**WHAT TO PRODUCE**. Return each line of the records holding the string "vertex".
◆ ◆ ◆ ◆ ◆ ◆ ◆
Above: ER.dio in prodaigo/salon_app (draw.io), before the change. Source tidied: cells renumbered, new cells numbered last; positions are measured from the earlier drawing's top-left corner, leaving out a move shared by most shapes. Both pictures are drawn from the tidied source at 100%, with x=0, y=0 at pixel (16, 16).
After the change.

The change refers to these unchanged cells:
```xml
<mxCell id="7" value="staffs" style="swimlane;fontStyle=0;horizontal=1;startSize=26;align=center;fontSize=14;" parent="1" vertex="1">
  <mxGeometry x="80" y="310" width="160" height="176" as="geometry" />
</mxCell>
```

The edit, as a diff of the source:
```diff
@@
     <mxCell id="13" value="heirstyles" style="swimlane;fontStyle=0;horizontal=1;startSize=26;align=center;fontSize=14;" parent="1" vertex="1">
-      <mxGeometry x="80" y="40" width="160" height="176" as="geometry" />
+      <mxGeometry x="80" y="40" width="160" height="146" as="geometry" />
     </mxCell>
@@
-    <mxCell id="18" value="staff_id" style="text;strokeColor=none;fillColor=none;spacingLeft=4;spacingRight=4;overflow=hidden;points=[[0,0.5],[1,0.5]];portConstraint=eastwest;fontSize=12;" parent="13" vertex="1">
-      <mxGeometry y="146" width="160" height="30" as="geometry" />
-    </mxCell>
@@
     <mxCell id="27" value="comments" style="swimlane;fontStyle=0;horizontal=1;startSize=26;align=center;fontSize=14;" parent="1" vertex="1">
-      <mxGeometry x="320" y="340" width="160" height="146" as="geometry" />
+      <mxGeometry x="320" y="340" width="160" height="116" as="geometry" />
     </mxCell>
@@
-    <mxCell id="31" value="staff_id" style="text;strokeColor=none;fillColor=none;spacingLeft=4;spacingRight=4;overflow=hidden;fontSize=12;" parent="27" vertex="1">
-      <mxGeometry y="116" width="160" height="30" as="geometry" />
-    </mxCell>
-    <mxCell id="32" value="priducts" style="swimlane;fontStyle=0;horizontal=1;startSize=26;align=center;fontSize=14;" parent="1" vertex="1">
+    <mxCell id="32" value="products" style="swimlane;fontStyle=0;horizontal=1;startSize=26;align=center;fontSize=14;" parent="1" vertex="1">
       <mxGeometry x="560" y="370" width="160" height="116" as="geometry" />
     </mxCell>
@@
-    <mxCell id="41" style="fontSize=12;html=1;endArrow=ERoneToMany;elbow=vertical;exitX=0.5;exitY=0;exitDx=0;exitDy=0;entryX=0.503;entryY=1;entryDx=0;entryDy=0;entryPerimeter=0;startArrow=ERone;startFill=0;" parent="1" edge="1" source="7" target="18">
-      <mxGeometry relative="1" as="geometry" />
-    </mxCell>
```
◆ ◆ ◆ ◆ ◆ ◆ ◆
**PROBLEM SOLUTION**.
<mxCell id="7" value="staffs" style="swimlane;fontStyle=0;horizontal=1;startSize=26;align=center;fontSize=14;" parent="1" vertex="1">
     <mxCell id="13" value="heirstyles" style="swimlane;fontStyle=0;horizontal=1;startSize=26;align=center;fontSize=14;" parent="1" vertex="1">
-    <mxCell id="18" value="staff_id" style="text;strokeColor=none;fillColor=none;spacingLeft=4;spacingRight=4;overflow=hidden;points=[[0,0.5],[1,0.5]];portConstraint=eastwest;fontSize=12;" parent="13" vertex="1">
     <mxCell id="27" value="comments" style="swimlane;fontStyle=0;horizontal=1;startSize=26;align=center;fontSize=14;" parent="1" vertex="1">
-    <mxCell id="31" value="staff_id" style="text;strokeColor=none;fillColor=none;spacingLeft=4;spacingRight=4;overflow=hidden;fontSize=12;" parent="27" vertex="1">
-    <mxCell id="32" value="priducts" style="swimlane;fontStyle=0;horizontal=1;startSize=26;align=center;fontSize=14;" parent="1" vertex="1">
+    <mxCell id="32" value="products" style="swimlane;fontStyle=0;horizontal=1;startSize=26;align=center;fontSize=14;" parent="1" vertex="1">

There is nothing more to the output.